Mr. Bove said the payback did nothing to improve Citigroup's overall financial health, nor did it remove the bank entirely from government control. Instead, Citigroup's management had 'ruined' the stock price for the next three or four months, he said."
The points I make above are a critique only of the Obama administration's handling of its investment in Citi, but there are two other problems with the Citi bailout worth mentioning. Back in November 2008, when Citi received its second round of bailout funds, the Bush administration provided it with significantly more money than the company's stock market value at the time. Citi's market value was around $12 billion, and the government provided it with $20 billion. For the price we were willing to pay, we could have bought every share of Citi's common stock and more. Since the company is today worth about $90 billion, taxpayers would have earned a profit of $70 billion on that deal simply by demanding something close to a market rate of return on our investment. Instead, we've been getting paid 8 percent interest.
"We would own Citi.
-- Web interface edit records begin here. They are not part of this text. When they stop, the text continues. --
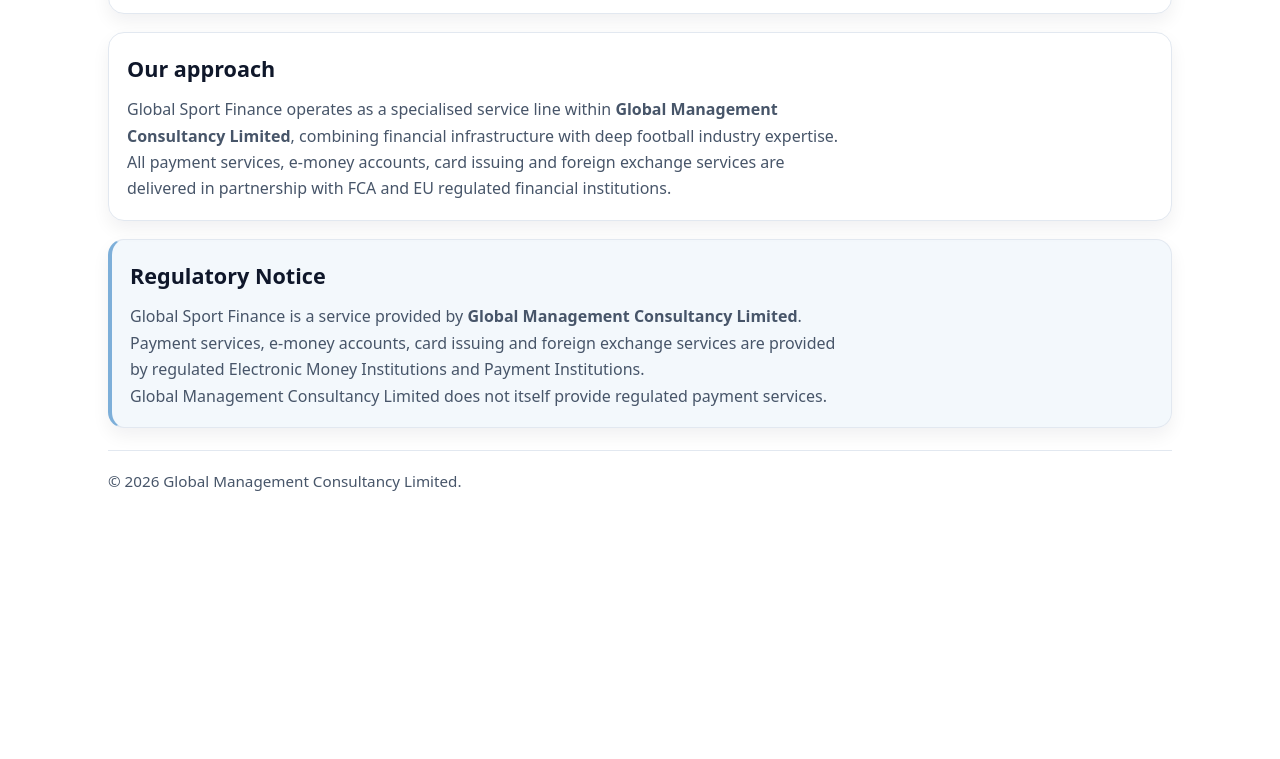
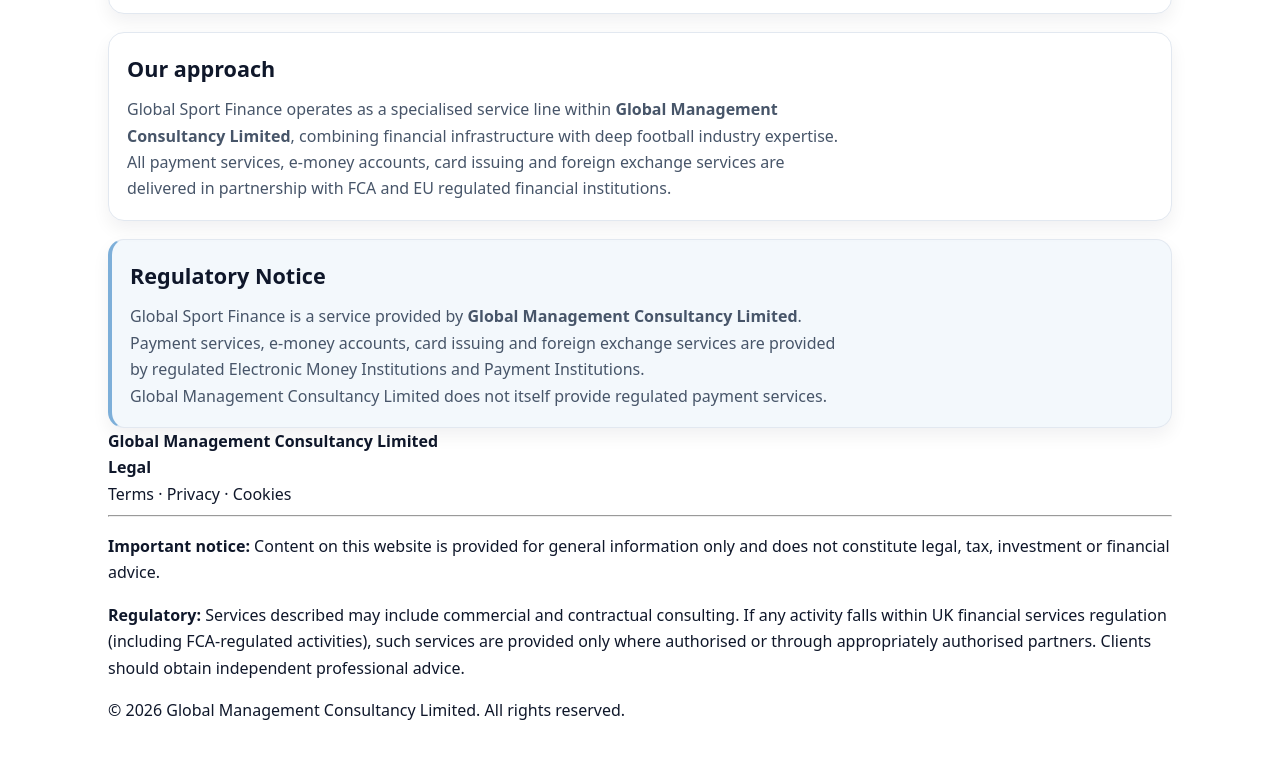
Before and after one commit to jnguegan/Global-Management-Consultancy-Limited, a plain HTML site: page finance.html in a window 1280 px wide. Shown: the part 1227-1986 px from the top of the page. Before the commit the page ends 1791 px from the top, so only its background shows below. Drawn offline with Linux system fonts and the light colour scheme.

Commit message:
Update finance.html

```diff
--- a/finance.html
+++ b/finance.html
@@ -93,11 +93,42 @@
   </p>
 </section>
 
-<footer class="footer">
-  © <span id="y"></span> Global Management Consultancy Limited.
-</footer>
+  <!-- GMC Footer -->
+  <footer class="site-footer">
+    <div class="container">
+      <div class="footer-grid">
+        <div>
+          <strong>Global Management Consultancy Limited</strong>
+        </div>
 
-</div>
-<script>document.getElementById("y").textContent = new Date().getFullYear();</script>
+        <div>
+          <strong>Legal</strong><br />
+          <a href="terms.html">Terms</a> · <a href="privacy.html">Privacy</a> · <a href="cookies.html">Cookies</a>
+        </div>
+      </div>
+
+      <hr />
+
+      <p class="small">
+        <strong>Important notice:</strong> Content on this website is provided for general information only and does not
+        constitute legal, tax, investment or financial advice.
+      </p>
+
+      <p class="small">
+        <strong>Regulatory:</strong> Services described may include commercial and contractual consulting. If any activity
+        falls within UK financial services regulation (including FCA-regulated activities), such services are provided only
+        where authorised or through appropriately authorised partners. Clients should obtain independent professional advice.
+      </p>
+
+      <p class="small muted">
+        © <span id="year"></span> Global Management Consultancy Limited. All rights reserved.
+      </p>
+    </div>
+  </footer>
+
+  <script>
+    document.getElementById("year").textContent = new Date().getFullYear();
+  </script>
+  <!-- END GMC Footer -->
 </body>
 </html>
```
We would get all of the upside," says Black. "If you just thought about it from a conventional finance perspective, we are the fool in the market."
More important, Cit's ability to raise capital in the private sector at all is completely dependent on an implicit guarantee from the federal government. No matter how concerned investors might be about Citi's fundamentals, having watched the government bail out Citi twice last year, they know the government will not let the company fail. That fact eliminates a significant portion of the risk from investing in Citi--if Citi makes great banking decisions and the stock goes up, you make money. If Citi makes terrible choices and teeters on the brink of collapse, an investor knows the government will step in and spare them at least some of the pain. The government should not be giving companies this kind of advantage. It's unfair, and it violates every market-based principle in the book. But we certainly shouldn't give a company this kind of advantage without demanding something very significant in return. Instead, we're going to cut Citi loose from all government restrictions, and pay the bill if the company gets into trouble again.